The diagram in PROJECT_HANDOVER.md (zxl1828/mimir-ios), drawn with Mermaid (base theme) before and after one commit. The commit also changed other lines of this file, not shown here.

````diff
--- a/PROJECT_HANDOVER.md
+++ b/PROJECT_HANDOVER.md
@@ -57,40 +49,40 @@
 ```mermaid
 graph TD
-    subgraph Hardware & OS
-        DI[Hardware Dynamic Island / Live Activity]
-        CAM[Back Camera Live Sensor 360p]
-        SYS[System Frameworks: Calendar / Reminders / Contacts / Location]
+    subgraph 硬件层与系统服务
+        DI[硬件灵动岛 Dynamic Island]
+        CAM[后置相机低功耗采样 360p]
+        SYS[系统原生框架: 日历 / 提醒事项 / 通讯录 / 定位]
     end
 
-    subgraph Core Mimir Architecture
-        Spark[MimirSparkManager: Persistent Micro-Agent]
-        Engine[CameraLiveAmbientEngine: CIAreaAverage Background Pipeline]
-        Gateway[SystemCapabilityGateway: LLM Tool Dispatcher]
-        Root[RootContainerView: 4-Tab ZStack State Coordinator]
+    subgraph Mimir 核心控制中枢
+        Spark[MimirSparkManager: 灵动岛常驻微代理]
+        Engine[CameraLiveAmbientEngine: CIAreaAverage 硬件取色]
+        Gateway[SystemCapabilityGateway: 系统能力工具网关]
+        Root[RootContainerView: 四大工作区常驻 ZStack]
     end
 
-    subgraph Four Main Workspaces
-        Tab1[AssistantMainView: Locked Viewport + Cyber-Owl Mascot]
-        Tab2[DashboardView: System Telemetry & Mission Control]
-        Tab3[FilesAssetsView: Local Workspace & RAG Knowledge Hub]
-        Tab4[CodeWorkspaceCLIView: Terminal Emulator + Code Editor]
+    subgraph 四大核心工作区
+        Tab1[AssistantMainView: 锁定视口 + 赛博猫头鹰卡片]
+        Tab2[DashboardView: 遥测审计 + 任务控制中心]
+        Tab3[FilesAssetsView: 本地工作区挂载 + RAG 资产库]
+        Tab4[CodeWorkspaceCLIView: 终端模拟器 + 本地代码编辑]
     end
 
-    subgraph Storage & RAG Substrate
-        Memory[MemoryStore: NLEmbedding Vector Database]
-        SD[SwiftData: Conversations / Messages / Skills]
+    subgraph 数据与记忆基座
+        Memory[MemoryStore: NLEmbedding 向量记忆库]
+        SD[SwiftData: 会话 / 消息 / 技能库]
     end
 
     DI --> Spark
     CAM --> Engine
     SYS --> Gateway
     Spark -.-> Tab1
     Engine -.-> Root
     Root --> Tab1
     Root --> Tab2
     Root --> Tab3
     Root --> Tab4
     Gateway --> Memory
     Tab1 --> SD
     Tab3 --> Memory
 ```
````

WHAT IS REQUIRED: Find the line with "遥测审计 + 任务控制中心]" in the listing above, then write out that line and each remaining line exactly, with no other text.

RESULT:
+        Tab2[DashboardView: 遥测审计 + 任务控制中心]
+        Tab3[FilesAssetsView: 本地工作区挂载 + RAG 资产库]
+        Tab4[CodeWorkspaceCLIView: 终端模拟器 + 本地代码编辑]
     end
 
-    subgraph Storage & RAG Substrate
-        Memory[MemoryStore: NLEmbedding Vector Database]
-        SD[SwiftData: Conversations / Messages / Skills]
+    subgraph 数据与记忆基座
+        Memory[MemoryStore: NLEmbedding 向量记忆库]
+        SD[SwiftData: 会话 / 消息 / 技能库]
     end
 
     DI --> Spark
     CAM --> Engine
     SYS --> Gateway
     Spark -.-> Tab1
     Engine -.-> Root
     Root --> Tab1
     Root --> Tab2
     Root --> Tab3
     Root --> Tab4
     Gateway --> Memory
     Tab1 --> SD
     Tab3 --> Memory
 ```
````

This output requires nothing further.